Tips for new GNU maintainers
If you are new to maintaining a GNU package, whether one that you have offered to GNU or an existing one that you have adopted, it can be overwhelming to know where to start. The official email notice you received when you became a GNU maintainer has lots of details; this document is not a replacement for that email, but rather a complement, aiming to provide some tips on getting started.
Of course, what's listed here just skims the surface of GNU maintainership. Please be sure to read the GNU Maintainers Guide and the GNU Coding Standards. Indeed, you should have read them already, but they are densely enough written that careful re-readings are useful. In addition, a few experienced GNU contributors have volunteered to answer questions about GNU maintenance via email@example.com as well as firstname.lastname@example.org.
First steps for new maintainers
- Update project information on Savannah. Check under "Update Public Info" in the "Main" menu. Here, you should set the project's full name and, if needed, write both a short and a long description for it (please also send those descriptions to email@example.com for use in the lists of all GNU packages). You should also set its development status to reflect the maturity of the code. It is essential to do this if you have adopted a package, since it will be marked as "Orphan". (About Savannah.)
- Turn to the mailing lists. If you have a new GNU package, you should set up at least one mailing list for the package via Savannah. It is strongly recommended to have one called bug-PROJECT@gnu.org; others can wait until traffic warrants. If you have adopted an existing package, send an email introducing yourself. Finally, whether lists are newly created or already existing, don't forget to subscribe yourself, as this is not automatically done. (About dealing with mail.)
- Check for existing bug reports. If you have adopted an existing package, be sure to look for existing bug reports. These may be on any or all of a Savannah bug tracker, a mailing list (mbox archives are available via ftp and rsync), or at the GNU debbugs server. (About replying to bug reports.)
- Contact distro packagers. If you have adopted an existing package and it is available in downstream distros, get in contact with the packagers. It is likely that they have unresolved bug reports to be addressed, and perhaps even patches that should be applied. You may also like to get involved with the GNU Guix package manager. (About distros.)
- Use the software. It should go without saying that if you have adopted a GNU package, you should use it to get a feel for its current status and to discover what might need to be fixed.
- Pick some tasks and start hacking! There's no substitute for spending time doing the actual work.
General tips on maintaining GNU software
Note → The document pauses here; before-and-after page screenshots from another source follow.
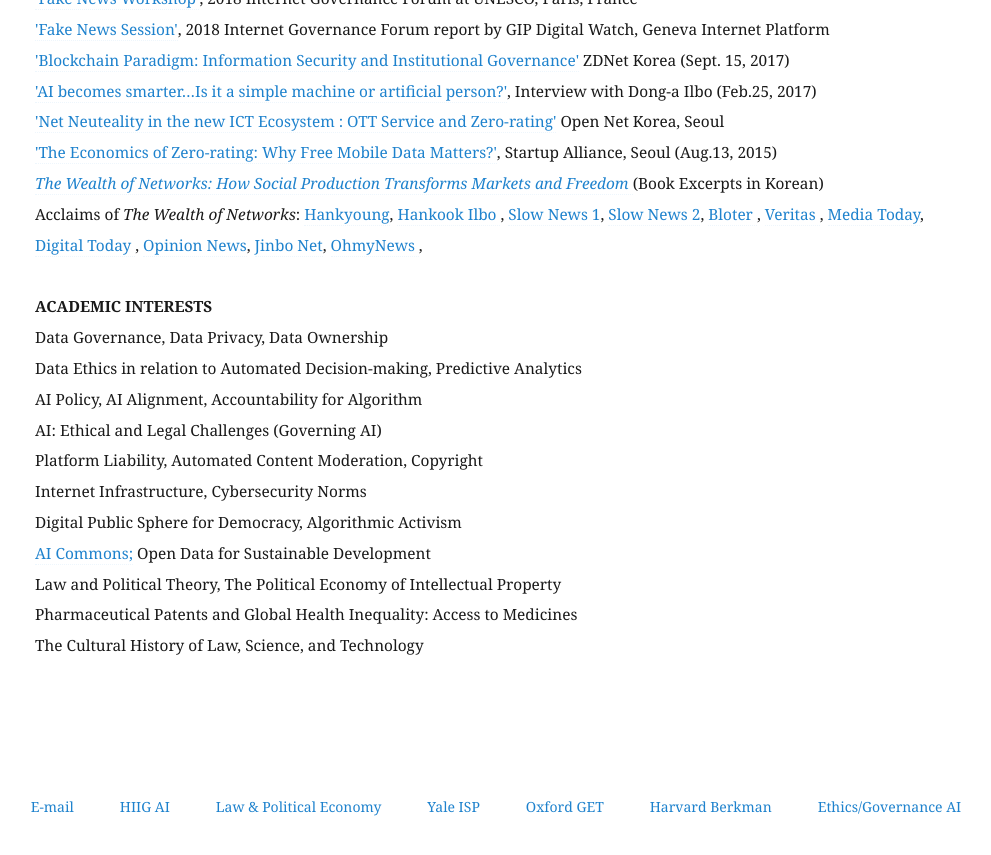
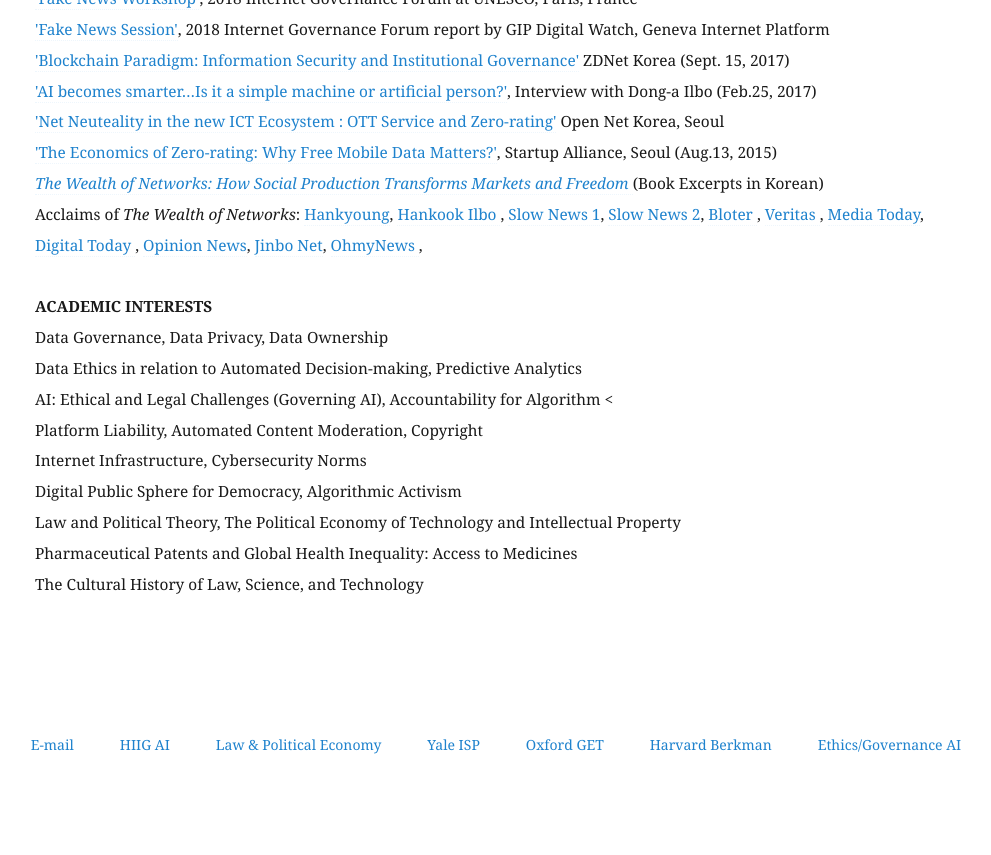
Before and after one commit to eunchangchoi/eunchangchoi.github.io, a Jekyll site: the page built from index.md, in a window 1280 px wide and 900 px high, scrolled down 2625 px. Shown: the top 855 px of the window, without its empty margins (65-1056 px from the left). Built offline with Jekyll 4.4.1, drawn with Linux system fonts in a browser that asks for light colours.

Commit message:
Update index.md

```diff
--- a/index.md
+++ b/index.md
@@ -54,13 +54,11 @@
   <strong> ACADEMIC INTERESTS </strong> <br>
    Data Governance, Data Privacy, Data Ownership <br>
    Data Ethics in relation to Automated Decision-making, Predictive Analytics <br>
-   AI Policy, AI Alignment, Accountability for Algorithm <br>
-   AI: Ethical and Legal Challenges (Governing AI)<br>
+   AI: Ethical and Legal Challenges (Governing AI), Accountability for Algorithm <<br>
    Platform Liability, Automated Content Moderation, Copyright <br>
    Internet Infrastructure, Cybersecurity Norms <br>
    Digital Public Sphere for Democracy, Algorithmic Activism <br>
-   <a href="http://news.itu.int/introducing-ai-commons/"> AI Commons;</a> Open Data for Sustainable Development <br>
-   Law and Political Theory, The Political Economy of Intellectual Property <br>
+   Law and Political Theory, The Political Economy of Technology and Intellectual Property <br>
    Pharmaceutical Patents and Global Health Inequality: Access to Medicines <br>
    The Cultural History of Law, Science, and Technology <br>
     <br>
```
- Aim for a quick first release. Whether your package is new or you've adopted an older one, your number one priority should be making a first release as soon as possible. If you've adopted a package, it's sufficient to fix a few bugs and push that out. In fact, just updating the infrastructure files (e.g., Autoconf/Automake, gnulib modules, etc.) is enough to justify a new release when you've first taken over a package. If your package is new, don't be afraid to put out an early version that is not yet feature complete. In any case, a release (with proper announcements) will draw attention to your package in the form of potential users or even other developers. It is the best way to let people know that an old package has been revived or that a new package exists at all. (About making releases.)
- Focus on fixing outstanding bugs first. An excellent way to begin to learn a new codebase is to fix some outstanding bugs to get a feel for how the system works. Besides, new features shouldn't be given much focus if notable problems already exist. (About resources for GNU developers.)
- Don't try to rewrite the entire thing. If you've adopted a package, we strongly recommend that you not set out to rewrite the whole program from scratch. While always tempting, and an easy thing to start, completing it successfully requires a colossal effort, and experience has shown that it is an almost sure-fire way to become demotivated and lead to eventual (re-)stagnation of the project. Instead, focus on incremental improvements. Once you've become intimately familiar with the package, you will be in a better position to consider more radical changes.
- You're in charge! As a maintainer, you look after a package as part of the overall GNU project. GNU depends on you to take care of legal matters, make new releases, keep the web pages updated, reply to bug reports and otherwise communicate with users, handle patches appropriately, and all else. This is your privilege and your responsibility. Please help us maintain an active and stable collection of software. If you have questions or run into problems, do not hesitate to get in touch via firstname.lastname@example.org. (About recruiting developers.)
- Get involved. GNU consists entirely of volunteers and your participation in the organization is what you make of it! As a maintainer, the communication received from us (read: pestering) will be low-volume. Being active within GNU is a great way to increase your contact and exposure to other like-minded volunteers. If you find an aspect of GNU in which you would like to be involved, there is almost certainly room for contribution. (About helping GNU and free software.)
To conclude this list with one final reiteration: the information and links above are just a sampling. Please refer to and (re)read the full GNU Maintainer Information and GNU Coding Standards documents for plenty more.
This also seems like an appropriate page on which to give some links to the basic ideas of GNU and free software: